**Directions for this task**
Pick out each line of the records that includes the string "className", and copy it.

Stored items
● ● ●
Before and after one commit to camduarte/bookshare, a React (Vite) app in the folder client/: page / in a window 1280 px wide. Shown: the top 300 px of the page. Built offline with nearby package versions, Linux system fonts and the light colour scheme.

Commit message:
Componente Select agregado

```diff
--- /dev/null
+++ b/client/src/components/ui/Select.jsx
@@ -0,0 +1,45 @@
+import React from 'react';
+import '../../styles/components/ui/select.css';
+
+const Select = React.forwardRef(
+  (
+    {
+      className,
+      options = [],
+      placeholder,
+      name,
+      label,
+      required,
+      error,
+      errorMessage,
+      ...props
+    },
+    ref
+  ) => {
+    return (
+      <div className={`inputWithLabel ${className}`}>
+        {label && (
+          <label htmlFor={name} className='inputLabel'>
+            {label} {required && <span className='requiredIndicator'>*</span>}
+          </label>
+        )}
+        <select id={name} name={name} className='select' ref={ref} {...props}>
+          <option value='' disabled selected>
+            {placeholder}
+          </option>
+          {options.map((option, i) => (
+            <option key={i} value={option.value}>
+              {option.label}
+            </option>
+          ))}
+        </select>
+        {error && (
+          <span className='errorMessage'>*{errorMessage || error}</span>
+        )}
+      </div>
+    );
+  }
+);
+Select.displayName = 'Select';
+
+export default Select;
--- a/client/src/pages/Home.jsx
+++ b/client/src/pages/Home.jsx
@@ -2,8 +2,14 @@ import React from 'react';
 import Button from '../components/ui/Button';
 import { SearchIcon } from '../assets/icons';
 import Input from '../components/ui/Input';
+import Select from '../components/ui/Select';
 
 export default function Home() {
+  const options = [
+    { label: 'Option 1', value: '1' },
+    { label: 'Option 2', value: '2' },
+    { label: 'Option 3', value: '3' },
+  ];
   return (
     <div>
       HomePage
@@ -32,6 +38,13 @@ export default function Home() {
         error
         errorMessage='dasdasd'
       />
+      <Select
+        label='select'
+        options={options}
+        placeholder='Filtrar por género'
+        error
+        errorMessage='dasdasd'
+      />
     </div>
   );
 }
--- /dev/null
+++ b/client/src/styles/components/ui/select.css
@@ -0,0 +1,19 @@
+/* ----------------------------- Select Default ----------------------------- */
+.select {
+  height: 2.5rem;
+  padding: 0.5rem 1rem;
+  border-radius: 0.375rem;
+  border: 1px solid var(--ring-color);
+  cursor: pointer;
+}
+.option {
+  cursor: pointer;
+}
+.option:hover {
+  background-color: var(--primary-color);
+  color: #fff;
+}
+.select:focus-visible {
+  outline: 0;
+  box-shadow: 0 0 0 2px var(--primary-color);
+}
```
● ● ●
**Answer box**
+      className,
+      <div className={`inputWithLabel ${className}`}>
+          <label htmlFor={name} className='inputLabel'>
+            {label} {required && <span className='requiredIndicator'>*</span>}
+        <select id={name} name={name} className='select' ref={ref} {...props}>
+          <span className='errorMessage'>*{errorMessage || error}</span>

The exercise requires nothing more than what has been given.